Compelling news from the refugee and migrant sector
Print Friendly, PDF & Email

UN accuses Australia over discrimination against CALD disabled

8 October 20190 comments

Australia’s laws and institutions allow for discrimination against culturally and linguistically diverse (CALD) Australians living with disability, a UN report claims.

The United Nations’ Committee on the Rights of Persons with Disabilities report on Australia’s compliance with the Convention on the Rights or Persons with Disabilities recommended a number of changes be made relating to the treatment of refugees with disabilities.

The report expressed concerns that some laws and Government institutions in Australia allow for discrimination against culturally and linguistically diverse Australians living with disability.

The report recommended that Australia “review and amend migration laws and policies to ensure persons with disabilities do not face discrimination in any of the formalities and procedures relating to migration and asylum, especially remove the exemption in the Disability Discrimination Act 1992 to certain provision of the Migration Act”.

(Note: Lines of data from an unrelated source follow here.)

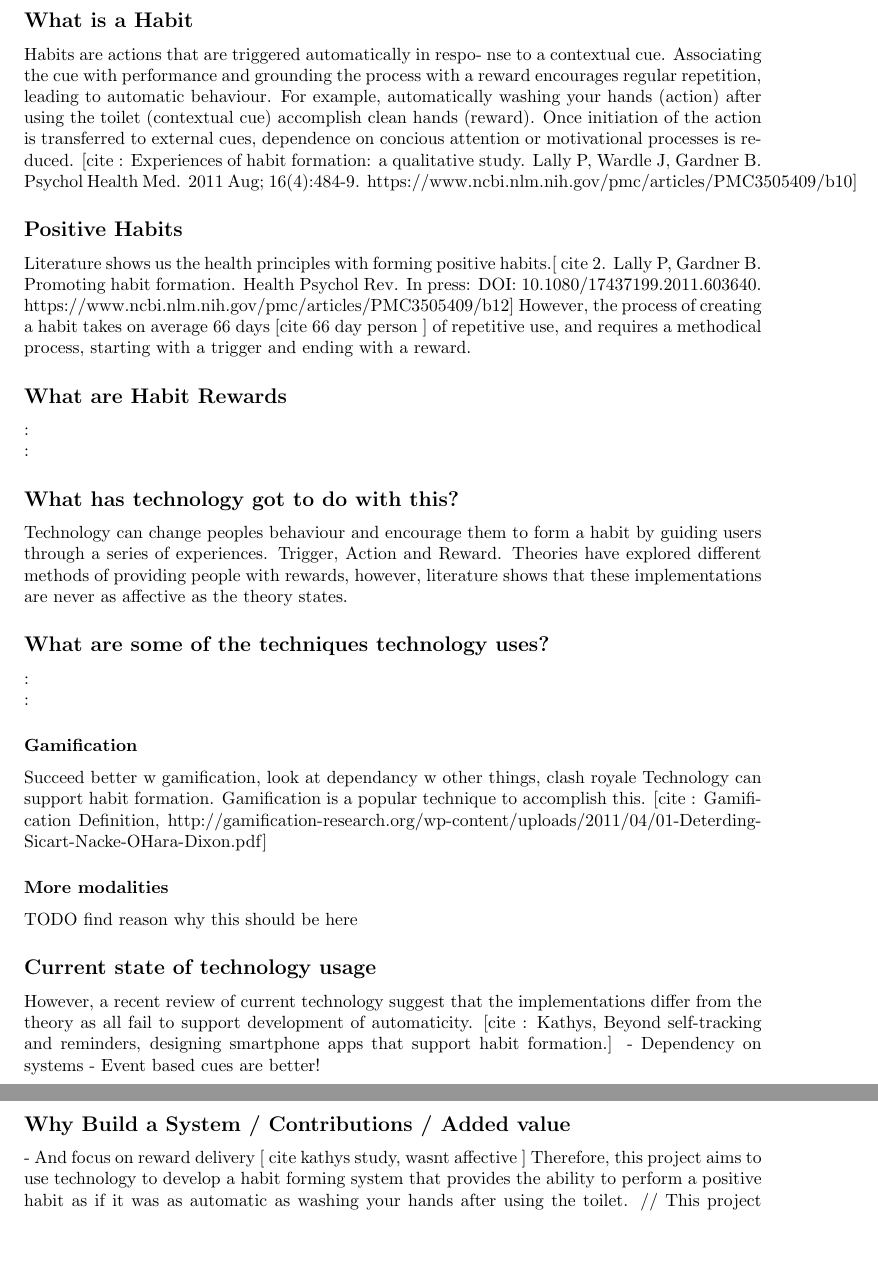
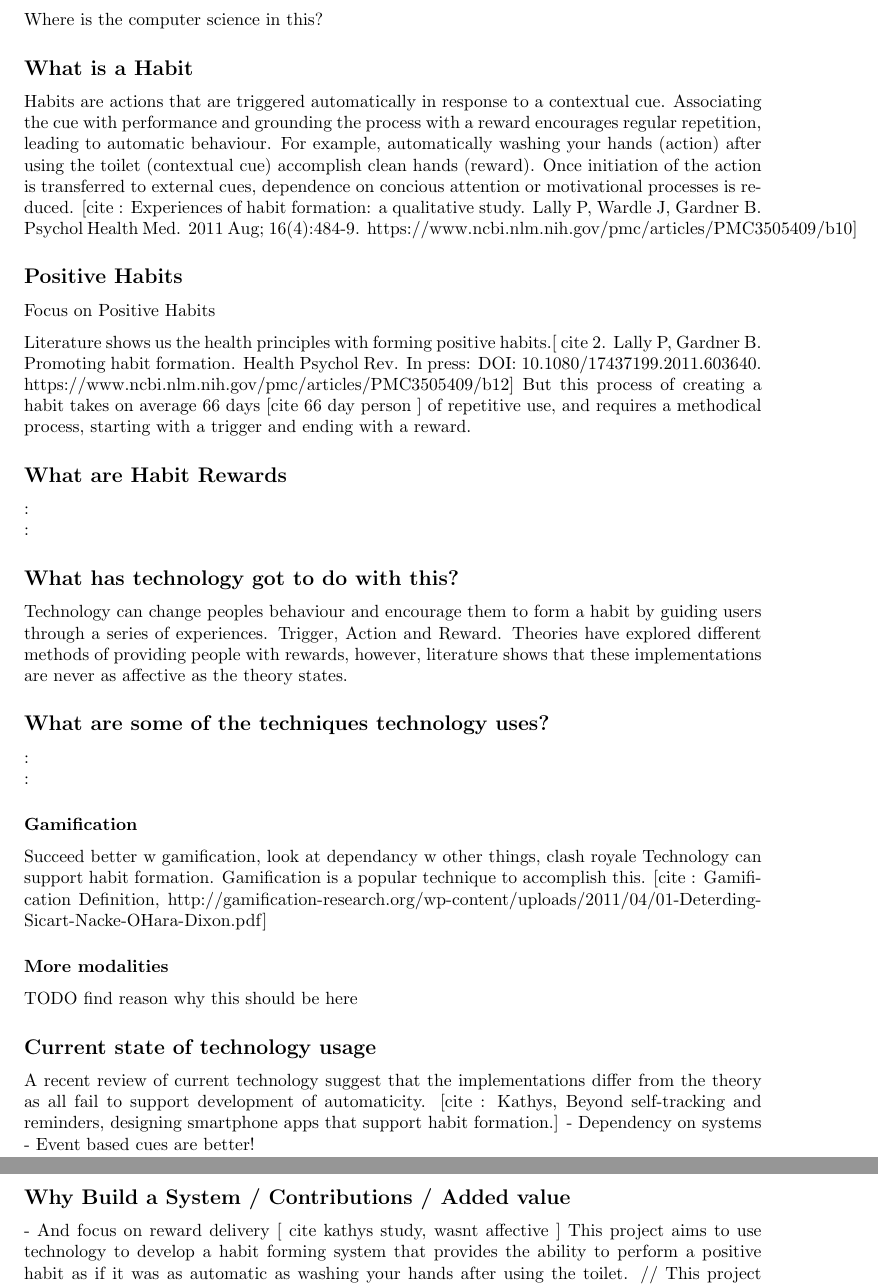
Before and after one commit to harrymt/masters-thesis, a LaTeX document (research-review/main.tex, which reads research-review/chapters/2_introduction.tex): two parts of pages 4 and 5 of 16, joined at a grey line, cut at the place of the change, the shorter picture padded with empty space. Compiled offline with pdfLaTeX.

Commit message:
Tweaked wording to adhere to good write

```diff
--- a/research-review/chapters/2_introduction.tex
+++ b/research-review/chapters/2_introduction.tex
@@ -1,13 +1,17 @@
 
 \section{Introduction}
 
+Where is the computer science in this?
+
 \subsection*{What is a Habit}
 
-Habits are actions that are triggered automatically in respo- nse to a contextual cue. Associating the cue with performance and grounding the process with a reward encourages regular repetition, leading to automatic behaviour. For example, automatically washing your hands (action) after using the toilet (contextual cue) accomplish clean hands (reward). Once initiation of the action is transferred to external cues, dependence on concious attention or motivational processes is reduced. [cite : Experiences of habit formation: a qualitative study. Lally P, Wardle J, Gardner B. Psychol Health Med. 2011 Aug; 16(4):484-9. https://www.ncbi.nlm.nih.gov/pmc/articles/PMC3505409/#b10]
+Habits are actions that are triggered automatically in response to a contextual cue. Associating the cue with performance and grounding the process with a reward encourages regular repetition, leading to automatic behaviour. For example, automatically washing your hands (action) after using the toilet (contextual cue) accomplish clean hands (reward). Once initiation of the action is transferred to external cues, dependence on concious attention or motivational processes is reduced. [cite : Experiences of habit formation: a qualitative study. Lally P, Wardle J, Gardner B. Psychol Health Med. 2011 Aug; 16(4):484-9. https://www.ncbi.nlm.nih.gov/pmc/articles/PMC3505409/#b10]
 
 \subsection*{Positive Habits}
 
-Literature shows us the health principles with forming positive habits.[ cite 2. Lally P, Gardner B. Promoting habit formation. Health Psychol Rev. In press: DOI: 10.1080/17437199.2011.603640. https://www.ncbi.nlm.nih.gov/pmc/articles/PMC3505409/#b12] However, the process of creating a habit takes on average 66 days [cite 66 day person ] of repetitive use, and requires a methodical process, starting with a trigger and ending with a reward.
+Focus on Positive Habits
+
+Literature shows us the health principles with forming positive habits.[ cite 2. Lally P, Gardner B. Promoting habit formation. Health Psychol Rev. In press: DOI: 10.1080/17437199.2011.603640. https://www.ncbi.nlm.nih.gov/pmc/articles/PMC3505409/#b12] But this process of creating a habit takes on average 66 days [cite 66 day person ] of repetitive use, and requires a methodical process, starting with a trigger and ending with a reward.
 
 \subsection*{What are Habit Rewards}
 
@@ -33,14 +37,14 @@ TODO find reason why this should be here
 
 \subsection*{Current state of technology usage}
 
-However, a recent review of current technology suggest that the implementations differ from the theory as all fail to support development of automaticity. [cite : Kathys, Beyond self-tracking and reminders, designing smartphone apps that support habit formation.]
+A recent review of current technology suggest that the implementations differ from the theory as all fail to support development of automaticity. [cite : Kathys, Beyond self-tracking and reminders, designing smartphone apps that support habit formation.]
 - Dependency on systems
 - Event based cues are better!
 
 \subsection*{Why Build a System / Contributions / Added value}
 
 - And focus on reward delivery [ cite kathys study, wasnt affective ]
-Therefore, this project aims to use technology to develop a habit forming system that provides the ability to perform a positive habit as if it was as automatic as washing your hands after using the toilet. // This project focuses on habit reward systems and how theoretical methods of sustaining habits are put into practice. This project aims to implement different types of reward deliveries through different modalities and also provides a set of design recommendation for building habit forming systems.
+This project aims to use technology to develop a habit forming system that provides the ability to perform a positive habit as if it was as automatic as washing your hands after using the toilet. // This project focuses on habit reward systems and how theoretical methods of sustaining habits are put into practice. This project aims to implement different types of reward deliveries through different modalities and also provides a set of design recommendation for building habit forming systems.
 
 \subsection*{Summary}
 
```
Also changed, not shown: research-review/chapters/_title.tex (+0 -1 lines).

It also recommended that Australia “remove the 10-year qualifying period for migrants to access the Age and Disability Support Pensions” and “cease transfers of refugees and asylum seeks, particularly persons with disabilities to Nauru, PNG and other “regional processing countries” as requested by the UNHCR”.

Federation of Ethnic Communities’ Councils of Australia (FECCA) Chairperson Ms Mary Patetsos said that the report sent a strong message to policy makers in Australia.

“There are currently a number of families in Australia who face deportation simply because one of their dependents is living with a disability and their care has been deemed too expensive,” she said.

“Currently the Acts allows for this legal discrimination by providing an exemption in matters relating to Migration.

“This report clearly finds that this discrimination against people with disabilities is wrong and should change.

“Australians are a generous and compassionate people, but unfortunately that is not the message we are currently sending to the international community in relation to our treatment of people with disabilities,” Ms Patetsos said, in a statement.

National Ethnic Disability Alliance (NEDA) President Ms Margherita Coppolino said the issues were nothing new.

“We have been campaigning and calling on successive governments to implement these changes for many years now,” she said.

“This is not the first time these violations have been raised at the UNCRPD – Australia’s migration act has been viewed as out of step and in violation of the CRPD.

“Recently the disability Special Rapporteur raised these issues and concerns when she held closed sessions with members of the disability community.

“Both FECCA and NEDA call on the Federal Government to accept these recommendations and remove the exemption from the Disability Discrimination Act,” Ms Coppolino said.

Australian Prime Minister Scott Morrison recently hit out at what he termed “unelected international institutions” such as the UN.

In a major foreign policy speech at the Lowy Institute, Mr Morrison said “only a national government, especially one accountable through the ballot box and the rule of law, can define its national interests”.

“We can never answer to a higher authority than the people of Australia,” the Prime Minister said.